Parents should also consider whether or not their children actually want to play chess at all. I’ve had students enrolled in my classes who have no interest in the game but their parents force them to attend. Fortunately, I can usually make the game interesting to them but it seems counterproductive to the child’s intellectual growth. What’s wrong with having a child not interested in chess take music lessons instead? Better yet, why not ask the child what they might be interested in? Parents never seem to consider asking their child what they want to do.
I know this all may seem a bit negative but I’m in the trenches so to speak and and watch the great intellectual race run every single day. So, what age is the right age to introduce children to chess? It depends on a number of variables so there is no concrete answer. However, I’ll pose a simple question to determine whether your child is ready for a chess class. Does your child have a problem with sitting still and focusing for 10 to 15 minutes at a time? If the answer is yes, then your child isn’t ready. When I say “focusing,” I don’t expect your child to be able to concentrate on something with the metal dexterity of a Jedi Knight. However, could you ask your child to look at a slightly abstract drawing for a few minutes and then have them answer some simple questions about that drawing, such as what they think it depicts and why they think it depicts what they think it depicts. Can they create a story around the picture? How long can they study the drawing before they start fidgeting? This simple test will tell you a bit about the concentration, depth and abstract thinking your child employs when looking at the drawing. While not an exact science, it tends to shed some light on the issue of being able to sit still, concentrate and interpret an abstract form. There are a number of ways to garner this information, such as having your child build something with Lego building blocks and then explain what they’ve built. Note how long your child spends working on the project.
The point is this: Test your child’s ability to sit relatively still (after all, even the most well behaved children will always fidget a bit), concentrate on something and provide an explanation before enrolling them in a chess class where they’ll have to sit still, concentrate and tackle abstract thinking. Don’t force your child into taking a chess class if they don’t want to. Let them become interested in the game on their own. Forcing them into taking on such a complex game will only produce negative results. The older they are, the better the chances that they’ll enjoy the game and learn how to play it correctly. Third grade is a good age to start taking a chess class.

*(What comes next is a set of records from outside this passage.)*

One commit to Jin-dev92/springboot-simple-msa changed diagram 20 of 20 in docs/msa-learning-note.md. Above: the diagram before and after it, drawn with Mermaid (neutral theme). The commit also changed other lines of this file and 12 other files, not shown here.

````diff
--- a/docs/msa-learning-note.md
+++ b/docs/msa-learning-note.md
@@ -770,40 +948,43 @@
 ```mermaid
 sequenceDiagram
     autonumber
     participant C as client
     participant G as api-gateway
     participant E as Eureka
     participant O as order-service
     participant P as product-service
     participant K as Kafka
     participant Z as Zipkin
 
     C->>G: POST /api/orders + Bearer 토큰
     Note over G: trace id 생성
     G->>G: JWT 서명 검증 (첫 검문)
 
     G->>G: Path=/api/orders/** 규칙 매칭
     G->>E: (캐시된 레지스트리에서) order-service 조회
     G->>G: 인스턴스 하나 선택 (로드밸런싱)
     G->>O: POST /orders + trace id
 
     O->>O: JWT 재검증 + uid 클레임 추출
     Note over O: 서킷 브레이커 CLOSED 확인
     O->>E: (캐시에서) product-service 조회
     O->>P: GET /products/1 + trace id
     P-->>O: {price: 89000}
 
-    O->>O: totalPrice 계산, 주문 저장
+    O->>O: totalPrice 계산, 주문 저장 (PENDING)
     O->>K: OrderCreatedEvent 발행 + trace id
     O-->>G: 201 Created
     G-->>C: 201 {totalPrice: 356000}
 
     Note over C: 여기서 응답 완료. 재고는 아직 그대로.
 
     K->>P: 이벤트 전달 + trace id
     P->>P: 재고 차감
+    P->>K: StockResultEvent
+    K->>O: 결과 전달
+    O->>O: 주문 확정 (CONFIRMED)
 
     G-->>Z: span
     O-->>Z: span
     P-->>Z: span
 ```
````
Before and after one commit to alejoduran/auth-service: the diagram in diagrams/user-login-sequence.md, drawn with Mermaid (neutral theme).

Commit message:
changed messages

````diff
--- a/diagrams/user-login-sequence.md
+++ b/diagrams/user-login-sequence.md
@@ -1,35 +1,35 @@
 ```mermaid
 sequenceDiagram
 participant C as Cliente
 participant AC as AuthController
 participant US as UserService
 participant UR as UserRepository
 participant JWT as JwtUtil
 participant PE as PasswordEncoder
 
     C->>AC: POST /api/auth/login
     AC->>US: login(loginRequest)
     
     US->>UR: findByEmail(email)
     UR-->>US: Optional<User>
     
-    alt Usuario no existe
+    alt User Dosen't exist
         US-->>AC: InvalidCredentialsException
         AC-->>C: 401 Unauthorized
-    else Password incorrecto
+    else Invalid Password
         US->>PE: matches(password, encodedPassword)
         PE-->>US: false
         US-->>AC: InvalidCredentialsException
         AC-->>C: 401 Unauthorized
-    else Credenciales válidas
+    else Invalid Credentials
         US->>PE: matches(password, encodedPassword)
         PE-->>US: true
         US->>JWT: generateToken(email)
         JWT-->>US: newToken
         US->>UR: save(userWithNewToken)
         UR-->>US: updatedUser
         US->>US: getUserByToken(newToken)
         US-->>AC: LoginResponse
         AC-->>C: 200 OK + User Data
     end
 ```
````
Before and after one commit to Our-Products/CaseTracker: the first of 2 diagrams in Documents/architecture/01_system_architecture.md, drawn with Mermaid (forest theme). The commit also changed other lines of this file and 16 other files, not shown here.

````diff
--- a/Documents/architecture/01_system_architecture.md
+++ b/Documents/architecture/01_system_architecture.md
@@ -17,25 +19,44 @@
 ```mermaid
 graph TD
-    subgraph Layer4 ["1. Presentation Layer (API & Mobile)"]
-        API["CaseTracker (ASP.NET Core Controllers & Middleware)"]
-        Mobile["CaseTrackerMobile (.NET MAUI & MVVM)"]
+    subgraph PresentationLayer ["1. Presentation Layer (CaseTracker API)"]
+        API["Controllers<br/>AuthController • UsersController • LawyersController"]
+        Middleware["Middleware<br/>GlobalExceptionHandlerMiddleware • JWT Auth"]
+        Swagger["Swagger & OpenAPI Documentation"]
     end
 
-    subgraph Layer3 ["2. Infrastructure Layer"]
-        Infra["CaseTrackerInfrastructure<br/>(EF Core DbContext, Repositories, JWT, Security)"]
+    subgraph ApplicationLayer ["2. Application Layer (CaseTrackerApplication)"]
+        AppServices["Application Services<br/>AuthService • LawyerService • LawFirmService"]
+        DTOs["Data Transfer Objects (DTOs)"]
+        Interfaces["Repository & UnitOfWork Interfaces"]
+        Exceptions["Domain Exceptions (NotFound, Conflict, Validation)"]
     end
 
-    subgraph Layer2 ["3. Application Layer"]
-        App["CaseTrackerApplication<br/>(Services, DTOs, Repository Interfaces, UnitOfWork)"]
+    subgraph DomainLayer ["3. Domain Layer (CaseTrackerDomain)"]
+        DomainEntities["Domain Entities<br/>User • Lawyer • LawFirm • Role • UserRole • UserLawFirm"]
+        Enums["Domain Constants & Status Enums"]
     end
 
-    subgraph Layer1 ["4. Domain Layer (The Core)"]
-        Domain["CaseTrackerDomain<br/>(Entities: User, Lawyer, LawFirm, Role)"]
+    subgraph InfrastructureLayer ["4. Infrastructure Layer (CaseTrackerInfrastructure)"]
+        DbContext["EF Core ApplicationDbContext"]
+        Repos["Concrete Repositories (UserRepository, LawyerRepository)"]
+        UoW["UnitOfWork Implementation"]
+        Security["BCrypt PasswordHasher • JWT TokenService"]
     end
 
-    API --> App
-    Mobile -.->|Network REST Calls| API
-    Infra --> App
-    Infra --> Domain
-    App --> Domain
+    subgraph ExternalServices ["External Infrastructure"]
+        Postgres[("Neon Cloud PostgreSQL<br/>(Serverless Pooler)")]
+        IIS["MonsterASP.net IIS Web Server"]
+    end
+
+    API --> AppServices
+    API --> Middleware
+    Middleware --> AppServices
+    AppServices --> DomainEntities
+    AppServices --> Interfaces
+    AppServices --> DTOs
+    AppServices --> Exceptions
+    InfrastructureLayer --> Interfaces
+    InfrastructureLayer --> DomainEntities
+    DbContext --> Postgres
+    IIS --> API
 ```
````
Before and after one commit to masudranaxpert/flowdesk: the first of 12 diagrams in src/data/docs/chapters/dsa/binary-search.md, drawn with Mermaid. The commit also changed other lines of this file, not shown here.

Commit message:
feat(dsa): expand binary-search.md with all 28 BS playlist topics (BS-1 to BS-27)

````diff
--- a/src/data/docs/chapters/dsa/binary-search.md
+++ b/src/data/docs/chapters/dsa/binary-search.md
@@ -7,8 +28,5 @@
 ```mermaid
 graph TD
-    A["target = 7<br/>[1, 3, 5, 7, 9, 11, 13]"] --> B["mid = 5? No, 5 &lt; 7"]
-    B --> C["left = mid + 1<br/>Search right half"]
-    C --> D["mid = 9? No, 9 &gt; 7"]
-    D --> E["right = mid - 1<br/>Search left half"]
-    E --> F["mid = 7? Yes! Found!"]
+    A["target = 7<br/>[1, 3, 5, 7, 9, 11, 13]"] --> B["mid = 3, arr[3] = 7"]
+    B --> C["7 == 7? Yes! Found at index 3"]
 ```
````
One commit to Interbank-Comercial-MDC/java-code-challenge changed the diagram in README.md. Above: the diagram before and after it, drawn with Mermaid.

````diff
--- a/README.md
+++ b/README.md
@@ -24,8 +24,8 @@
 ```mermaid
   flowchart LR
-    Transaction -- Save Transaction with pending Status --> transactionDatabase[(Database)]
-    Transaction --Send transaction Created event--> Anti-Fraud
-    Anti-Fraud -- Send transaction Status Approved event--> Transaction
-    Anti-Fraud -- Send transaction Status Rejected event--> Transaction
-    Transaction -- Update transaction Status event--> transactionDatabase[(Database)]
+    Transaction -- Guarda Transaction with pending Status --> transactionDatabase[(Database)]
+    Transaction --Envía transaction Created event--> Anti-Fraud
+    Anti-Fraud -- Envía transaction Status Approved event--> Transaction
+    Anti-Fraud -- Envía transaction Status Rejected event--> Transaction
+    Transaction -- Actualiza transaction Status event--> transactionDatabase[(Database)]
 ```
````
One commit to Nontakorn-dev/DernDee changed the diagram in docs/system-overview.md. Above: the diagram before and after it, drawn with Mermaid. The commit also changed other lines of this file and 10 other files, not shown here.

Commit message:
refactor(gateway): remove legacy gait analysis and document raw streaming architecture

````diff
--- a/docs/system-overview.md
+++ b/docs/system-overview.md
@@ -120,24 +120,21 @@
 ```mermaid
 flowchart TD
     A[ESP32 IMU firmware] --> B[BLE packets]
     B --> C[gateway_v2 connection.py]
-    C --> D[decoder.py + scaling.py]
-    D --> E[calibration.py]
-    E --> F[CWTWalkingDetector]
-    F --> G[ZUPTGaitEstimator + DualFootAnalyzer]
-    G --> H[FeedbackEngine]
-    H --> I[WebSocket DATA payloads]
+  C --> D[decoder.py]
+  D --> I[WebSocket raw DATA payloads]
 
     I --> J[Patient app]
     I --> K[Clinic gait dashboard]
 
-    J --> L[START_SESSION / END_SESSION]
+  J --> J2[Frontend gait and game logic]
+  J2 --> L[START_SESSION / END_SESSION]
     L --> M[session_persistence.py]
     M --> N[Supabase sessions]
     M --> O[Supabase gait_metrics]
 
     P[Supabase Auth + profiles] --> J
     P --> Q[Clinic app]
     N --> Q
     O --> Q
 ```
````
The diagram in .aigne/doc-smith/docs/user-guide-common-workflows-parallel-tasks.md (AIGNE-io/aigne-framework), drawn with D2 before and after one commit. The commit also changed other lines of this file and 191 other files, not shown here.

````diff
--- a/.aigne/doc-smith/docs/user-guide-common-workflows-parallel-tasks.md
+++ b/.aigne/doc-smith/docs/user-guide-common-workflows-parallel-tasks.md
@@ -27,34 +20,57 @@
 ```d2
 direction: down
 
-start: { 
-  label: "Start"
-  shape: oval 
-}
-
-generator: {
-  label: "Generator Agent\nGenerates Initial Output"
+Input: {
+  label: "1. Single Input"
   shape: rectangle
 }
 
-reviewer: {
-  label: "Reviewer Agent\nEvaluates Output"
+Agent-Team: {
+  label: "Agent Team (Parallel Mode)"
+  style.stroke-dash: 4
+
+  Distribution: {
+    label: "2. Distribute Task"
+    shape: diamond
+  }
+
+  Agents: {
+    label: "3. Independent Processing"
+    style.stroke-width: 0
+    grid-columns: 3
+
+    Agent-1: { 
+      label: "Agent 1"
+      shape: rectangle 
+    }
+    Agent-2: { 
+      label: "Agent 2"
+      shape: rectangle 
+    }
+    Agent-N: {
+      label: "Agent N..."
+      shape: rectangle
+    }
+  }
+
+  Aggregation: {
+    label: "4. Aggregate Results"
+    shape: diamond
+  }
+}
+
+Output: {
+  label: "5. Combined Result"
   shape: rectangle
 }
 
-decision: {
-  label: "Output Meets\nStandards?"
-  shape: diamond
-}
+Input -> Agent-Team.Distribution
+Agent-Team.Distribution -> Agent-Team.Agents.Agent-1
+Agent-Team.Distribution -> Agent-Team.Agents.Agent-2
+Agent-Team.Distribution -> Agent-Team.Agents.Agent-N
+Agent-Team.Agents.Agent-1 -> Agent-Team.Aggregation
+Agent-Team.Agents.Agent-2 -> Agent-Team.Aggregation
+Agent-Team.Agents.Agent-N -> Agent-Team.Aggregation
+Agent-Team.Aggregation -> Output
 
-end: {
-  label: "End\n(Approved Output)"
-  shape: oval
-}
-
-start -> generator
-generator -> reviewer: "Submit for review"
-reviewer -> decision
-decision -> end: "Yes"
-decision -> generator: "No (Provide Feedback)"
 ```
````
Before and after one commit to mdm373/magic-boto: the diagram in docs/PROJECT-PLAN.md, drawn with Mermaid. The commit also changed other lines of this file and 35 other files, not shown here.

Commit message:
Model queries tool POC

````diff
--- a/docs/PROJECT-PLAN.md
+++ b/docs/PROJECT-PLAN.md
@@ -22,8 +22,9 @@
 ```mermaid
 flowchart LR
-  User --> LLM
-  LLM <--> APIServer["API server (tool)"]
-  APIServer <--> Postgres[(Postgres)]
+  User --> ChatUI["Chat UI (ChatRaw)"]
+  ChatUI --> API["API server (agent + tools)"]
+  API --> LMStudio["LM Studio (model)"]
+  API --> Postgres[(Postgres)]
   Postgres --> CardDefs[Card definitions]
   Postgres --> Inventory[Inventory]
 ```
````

If your five year old child doesn’t take to chess like a duck to water, don’t worry about it. You can always try again when they’re older. Don’t force the game on them because children don’t want to do what they don’t want to do. Be gentle, nurture your children and allow them to grow at their own pace. It worked wonders for Einstein. Here’s a game to enjoy until next week!